“After games, we’re going to make Oculus a platform for many other experiences. Imagine enjoying a court side seat at a game, studying in a classroom of students and teachers all over the world or consulting with a doctor face-to-face — just by putting on goggles in your home,” he says. “This is really a new communication platform. By feeling truly present, you can share unbounded spaces and experiences with the people in your life. Imagine sharing not just moments with your friends online, but entire experiences and adventures.”

In a post on its blog, Oculus says that the benefits of the partnership might not be immediately visible.

At first glance, it might not seem obvious why Oculus is partnering with Facebook, a company focused on connecting people, investing in internet access for the world and pushing an open computing platform. But when you consider it more carefully, we’re culturally aligned with a focus on innovating and hiring the best and brightest; we believe communication drives new platforms; we want to contribute to a more open, connected world; and we both see virtual reality as the next step.

Most important, Facebook understands the potential for VR. Mark and his team share our vision for virtual reality’s potential to transform the way we learn, share, play, and communicate. Facebook is a company that believes that anything is possible with the right group of people, and we couldn’t agree more.

Facebook, of course, found early success with games. Social gaming is responsible for a lot of the growth and spread of Facebook as a platform, rather than just a social service. Acquiring Oculus could signal a variety of things, but being able to tap into what is potentially the next big gaming trend is likely one of them. In addition, Facebook has been aggressive about understanding and supporting mobile use cases — but only after an initial period of foot-dragging and desktop focus. If VR is “what’s next” then Facebook will want to tap the market early to avoid any transitional gaffes this time around.

The purchase is expected to close in Q2 of 2014. Oculus has taken over 75K orders for its virtual reality headset so far. Those headsets have been developer editions designed to get developers interested in playing around with VR technology. The most recent “Crystal Cove” prototype features a full 1080p display and more sensors to detect and position users in virtual environments.

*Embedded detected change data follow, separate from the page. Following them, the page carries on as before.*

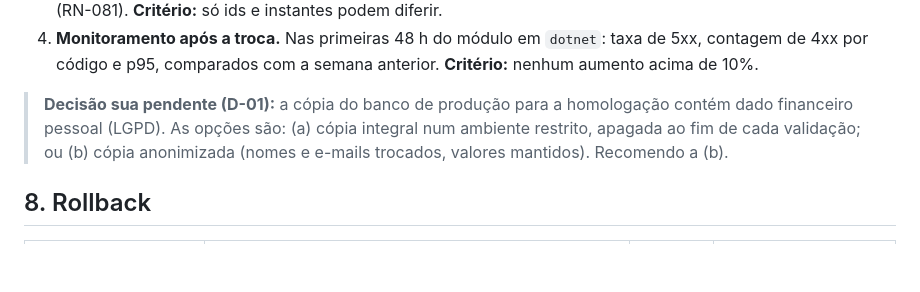
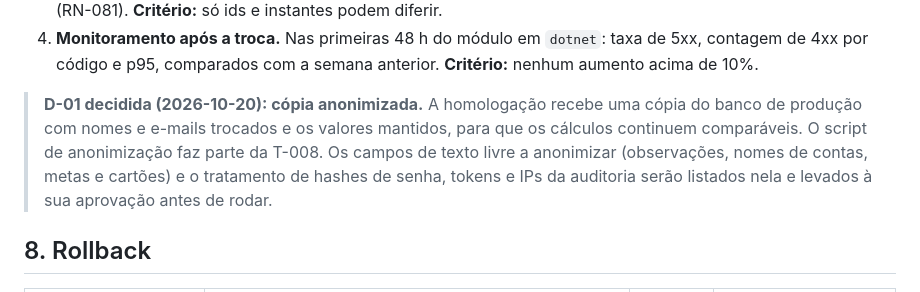
Before and after one commit to victormcaja-lgtm/controledegastos, a Markdown page: docs/refatoracao/plano.md, the part around the change. Drawn GitHub-style; blank space fills up the shorter version.

Commit message:
docs: D-01 decidida — cópia anonimizada para homologação
Co-Authored-By: Claude Opus 5.5 <noreply@anthropic.com>

```diff
--- a/docs/refatoracao/plano.md
+++ b/docs/refatoracao/plano.md
@@ -202,10 +202,11 @@ de cada módulo é provar que o .NET lê e grava exatamente como o Node, com qua
    de 4xx por código e p95, comparados com a semana anterior. **Critério:** nenhum aumento acima de
    10%.
 
-> **Decisão sua pendente (D-01):** a cópia do banco de produção para a homologação contém dado
-> financeiro pessoal (LGPD). As opções são: (a) cópia integral num ambiente restrito, apagada ao fim
-> de cada validação; ou (b) cópia anonimizada (nomes e e-mails trocados, valores mantidos). Recomendo
-> a (b).
+> **D-01 decidida (2026-10-20): cópia anonimizada.** A homologação recebe uma cópia do banco de
+> produção com nomes e e-mails trocados e os valores mantidos, para que os cálculos continuem
+> comparáveis. O script de anonimização faz parte da T-008. Os campos de texto livre a anonimizar
+> (observações, nomes de contas, metas e cartões) e o tratamento de hashes de senha, tokens e IPs da
+> auditoria serão listados nela e levados à sua aprovação antes de rodar.
 
 ## 8. Rollback
 
```
Also changed, not shown: docs/refatoracao/tasks.md (+1 -1 lines).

Of course, if you pull the thread of virtual reality out really really far, you could see a future where we’re not talking about the percentage of time people spend on mobile vs. desktop. Instead, we’re talking about the amount of time that people spend in virtual reality versus actual reality. In that kind of landscape, Facebook starting in on VR early makes painfully obvious sense.

The company has received a total of $93.4 million in funding so far from Spark, Matrix, Founders Fund, Formation 8, BIG Ventures and Andreessen Horowitz. Oculus got a big boost in legitimacy recently when one of the founding fathers of 3D gaming, John Carmack, left id Software to become its CTO.

“Over the next 10 years, virtual reality will become ubiquitous, affordable, and transformative,” concludes the Oculus post, “and it begins with a truly next-generation gaming experience. This partnership ensures that the Oculus platform is coming, and that it’s going to change gaming forever.”

Image Credit: Bryce Durbin

 

(IMAGE HAS BEEN MODIFIED)